Every day on the way to and from work, I walk past the Northcott Estate. Known locally in Surry Hills as “the twin towers” or “suicide towers”, the estate which houses around 1,000 people has a “bad reputation”. Over the years there have been numerous calls for their demolition, partially due to changing attitudes towards these “eastern europe style” tower blocks, and partially due to the changing demographic nature of Surry Hills. The area is no longer the slums of Ruth Park’s “Poor Man’s Orange”. Nonetheless, Northcott Estate remains an important part, both physically and culturally of the area.
Although I sometimes think “community arts projects” can be well-intentioned, but fail to actually engage with the community, I think this project has probably worked really well. And that’s why I think they’ve managed to avoid patronising those they have worked with, which can be another of the common problems with some community arts projects. That said, those involved who performed were generally older or were children, which may reflect the time those people have to participate in a project like this, but it might also mean the project was considered a bit of an oddity around the estate. I don’t know the answer to that question.

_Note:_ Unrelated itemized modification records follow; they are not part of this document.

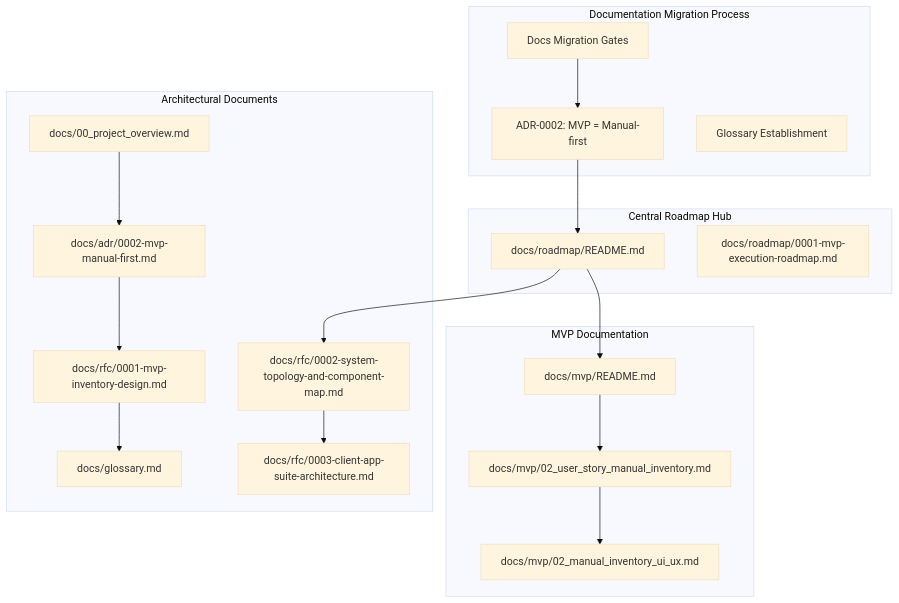
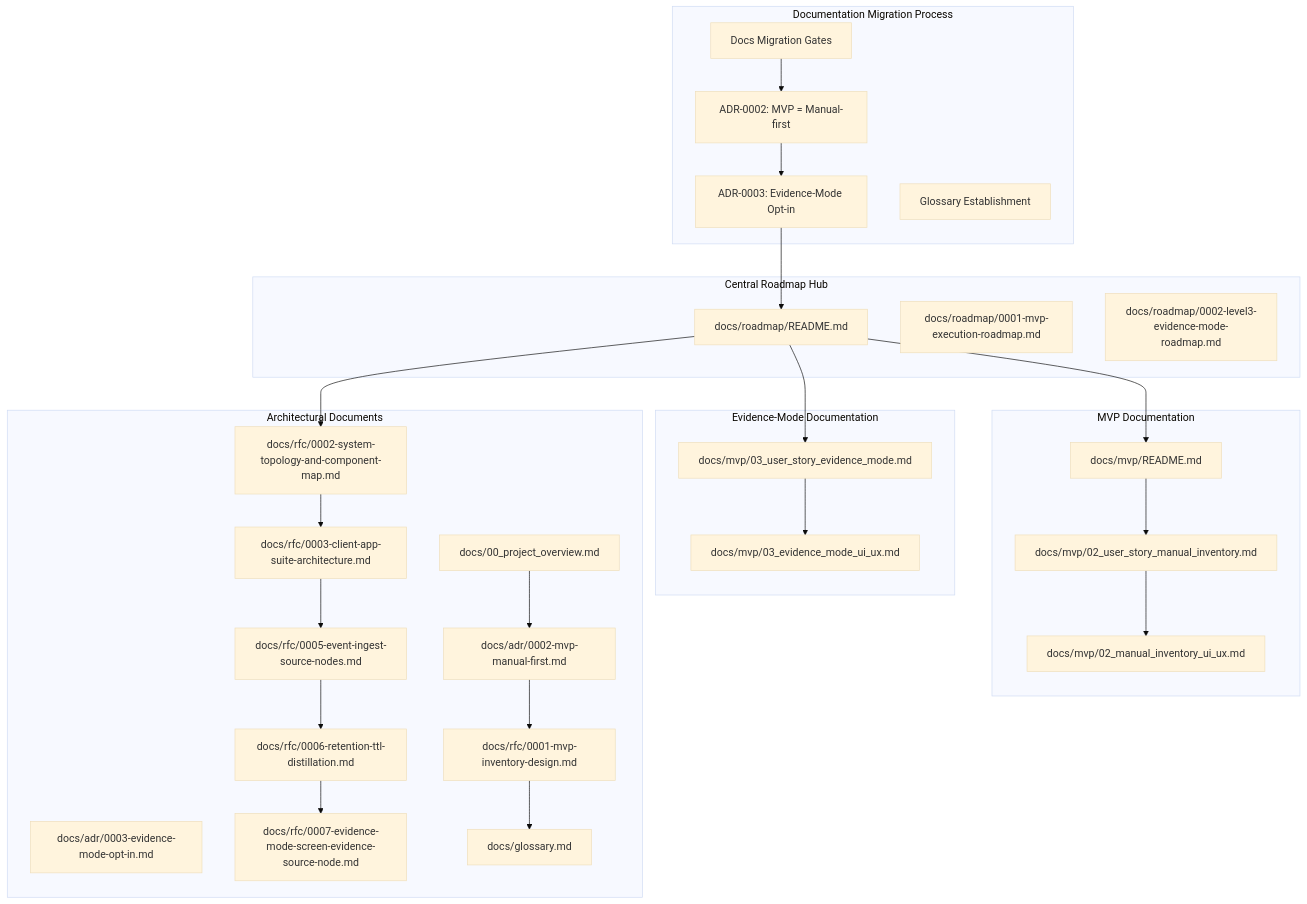
The first of 4 diagrams in .qoder/repowiki/en/content/Development Roadmap.md (asukhodko/timeskein), drawn with Mermaid (base theme) before and after one commit. The commit also changed other lines of this file and 6 other files, not shown here.

First line of the commit message:
docs(adr): add ADR-0003 Evidence-Mode Opt-in architecture decision

````diff
--- a/.qoder/repowiki/en/content/Development Roadmap.md
+++ b/.qoder/repowiki/en/content/Development Roadmap.md
@@ -53,35 +68,51 @@
 ```mermaid
 graph TB
 subgraph "Central Roadmap Hub"
 R1["docs/roadmap/README.md"]
 R2["docs/roadmap/0001-mvp-execution-roadmap.md"]
+R3["docs/roadmap/0002-level3-evidence-mode-roadmap.md"]
 end
 subgraph "Documentation Migration Process"
 DM1["Docs Migration Gates"]
 DM2["ADR-0002: MVP = Manual-first"]
-DM3["Glossary Establishment"]
+DM3["ADR-0003: Evidence-Mode Opt-in"]
+DM4["Glossary Establishment"]
 end
 subgraph "MVP Documentation"
 U1["docs/mvp/README.md"]
 U2["docs/mvp/02_user_story_manual_inventory.md"]
 U3["docs/mvp/02_manual_inventory_ui_ux.md"]
 end
+subgraph "Evidence-Mode Documentation"
+E1["docs/mvp/03_user_story_evidence_mode.md"]
+E2["docs/mvp/03_evidence_mode_ui_ux.md"]
+end
 subgraph "Architectural Documents"
 ADR["docs/adr/0002-mvp-manual-first.md"]
+ADR3["docs/adr/0003-evidence-mode-opt-in.md"]
 RFC1["docs/rfc/0001-mvp-inventory-design.md"]
 RFC2["docs/rfc/0002-system-topology-and-component-map.md"]
 RFC3["docs/rfc/0003-client-app-suite-architecture.md"]
+RFC5["docs/rfc/0005-event-ingest-source-nodes.md"]
+RFC6["docs/rfc/0006-retention-ttl-distillation.md"]
+RFC7["docs/rfc/0007-evidence-mode-screen-evidence-source-node.md"]
 OVER["docs/00_project_overview.md"]
 GLOSS["docs/glossary.md"]
 end
 DM1 --> DM2
-DM2 --> R1
+DM2 --> DM3
+DM3 --> R1
 R1 --> U1
 U1 --> U2
 U2 --> U3
+R1 --> E1
+E1 --> E2
 R1 --> RFC2
 RFC2 --> RFC3
+RFC3 --> RFC5
+RFC5 --> RFC6
+RFC6 --> RFC7
 ADR --> RFC1
 OVER --> ADR
 RFC1 --> GLOSS
 ```
````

As a piece of theatre it worked well, incorporating music, dance and spoken word vignettes which were both touching and humorous. I loved, in particular, the reminiscences about the visit by The Queen to Northcott Estate in the early 60s are very funny, with my favourite quote being, as “the Queen looked down from the rooftop, she was observed to say I see you still have some way to go with slum clearance”. I was also touched by the comment from an old Chinese woman, Mrs Ho, probably in her 80s or 90s who said, when thanking people around the estate who help her in her daily life, “I’m too old to help anyone any more”.